In general, high analysis fertilizers that contain more of the major elements are also more economical than low analysis fertilizers. Solid granules are usually more economical than liquid for an equal amount of actual nutrient. The liquid fertilizer is more readily available to the plant. Foliar spray is a good way to get nitrogen into the plant rapidly but it is only a quick fix.
Decomposed yard materials and kitchen scraps add greatly to the tilth and water retention of the soil. By composting last years scraps you are recycling at least a part of the nutrients that you added the previous year. Compost is also a great place to use up old fertilizers. In the fall add composted manure. It helps keep the heat up and allows the salts to be removed before spring.
Barnyard manure is highly desirable on New Mexico soils because it increases their tilth.

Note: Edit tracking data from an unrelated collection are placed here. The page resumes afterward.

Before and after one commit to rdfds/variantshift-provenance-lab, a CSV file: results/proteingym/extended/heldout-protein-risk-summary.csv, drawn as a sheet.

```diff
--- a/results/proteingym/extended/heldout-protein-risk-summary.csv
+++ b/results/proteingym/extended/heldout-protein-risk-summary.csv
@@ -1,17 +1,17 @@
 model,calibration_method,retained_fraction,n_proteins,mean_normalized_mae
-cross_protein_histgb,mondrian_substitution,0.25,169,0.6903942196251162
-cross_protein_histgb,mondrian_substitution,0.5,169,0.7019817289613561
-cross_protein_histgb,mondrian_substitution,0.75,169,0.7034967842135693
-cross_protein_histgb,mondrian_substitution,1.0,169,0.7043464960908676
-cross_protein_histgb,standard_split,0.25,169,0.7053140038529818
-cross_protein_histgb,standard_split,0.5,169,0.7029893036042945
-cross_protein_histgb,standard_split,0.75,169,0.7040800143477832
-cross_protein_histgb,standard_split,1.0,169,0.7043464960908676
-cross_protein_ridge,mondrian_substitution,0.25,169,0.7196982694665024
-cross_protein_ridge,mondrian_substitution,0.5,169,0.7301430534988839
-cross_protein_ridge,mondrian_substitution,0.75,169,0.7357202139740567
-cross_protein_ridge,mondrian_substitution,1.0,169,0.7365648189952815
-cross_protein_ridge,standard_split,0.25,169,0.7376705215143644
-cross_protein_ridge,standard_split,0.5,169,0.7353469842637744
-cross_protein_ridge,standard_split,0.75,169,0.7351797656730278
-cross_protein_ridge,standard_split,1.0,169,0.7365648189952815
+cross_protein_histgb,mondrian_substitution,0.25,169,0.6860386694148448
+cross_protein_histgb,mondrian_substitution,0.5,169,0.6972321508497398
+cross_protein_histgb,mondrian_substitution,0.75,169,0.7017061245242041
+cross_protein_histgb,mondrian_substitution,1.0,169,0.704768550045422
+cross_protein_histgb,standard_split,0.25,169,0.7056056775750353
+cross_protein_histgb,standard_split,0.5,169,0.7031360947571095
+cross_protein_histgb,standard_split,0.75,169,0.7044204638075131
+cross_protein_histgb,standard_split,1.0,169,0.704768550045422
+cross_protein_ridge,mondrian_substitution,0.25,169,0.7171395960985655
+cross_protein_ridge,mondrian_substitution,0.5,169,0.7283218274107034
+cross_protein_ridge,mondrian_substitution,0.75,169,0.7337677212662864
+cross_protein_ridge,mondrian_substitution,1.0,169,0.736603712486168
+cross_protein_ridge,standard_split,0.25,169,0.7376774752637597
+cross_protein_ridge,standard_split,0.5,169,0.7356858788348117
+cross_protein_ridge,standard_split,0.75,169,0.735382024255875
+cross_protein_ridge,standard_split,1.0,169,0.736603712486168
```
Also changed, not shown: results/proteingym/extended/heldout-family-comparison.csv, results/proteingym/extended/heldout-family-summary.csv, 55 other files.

Manure usually does not supply enough readily available nutrients for maximum growth of short-season plantings, and almost all plants will need supplemental fertilizer applications. The plant nutrient content of manure varies widely with the kind of animal, type of feed, and treatment and storage.
The major problem with using manure is its high salt content. It is best to use composted manure. Manure may also contain weed seeds that can introduce new weeds or increase the weed infestation. When using manure in a new flower bed, dig it into the ground six weeks before planting and then water well several times each week. This leaches out the salt. Manure can also be used to side dress plants. Insure that it doesn¼t touch the stem of seedlings and young plants.
pH - Most ornamentals prefer a neutral soil pH a pH of 6.5. Many of the most desired prefer an acid soil however there are plenty of magnificent plants that grow well in our alkaline soil. Iron and zinc deficiencies become more prevalent at higher pH ranges. Alkaline soils usually have a high sodium content. Applications of sulfuric acid usually lower the pH for only a short period due to the high buffering capacity of the soils. Sulfur must then be used every year to maintain a lower pH.
Ajuga Euphorbia myrinites Coral Bells Candy Tuft Creeping Phlox Sedum Veronica rupestris Veronica pectinata (Rabbits love Iceplant)
Variegated Bishops Weed Golden Sage TriColor Sage Lamb¼s Ear Wooly Thyme Silver Edged Thyme
Campanula Native Geranium Hosta Any Salvia Pineapple Sage Mexican Sage Salvia Greggi Speedwell¼s Spicta, etc Russian Sage Yarrow Columbine Artemesia Aster Foxglove Daylily Iris Daffodils Yucca Snow-in-Summer Gaillardia Blue Flax Black Eyed Susan Silene Verbena Balloon Flower Soap wort Nasturtium Blackfoot Daisy (They love Bold Painted Daisy)
Bird of Paradise Butterfly Bush Santolina
Information gathered from interviews with Master Gardeners in Bernaillo County during the spring of 1994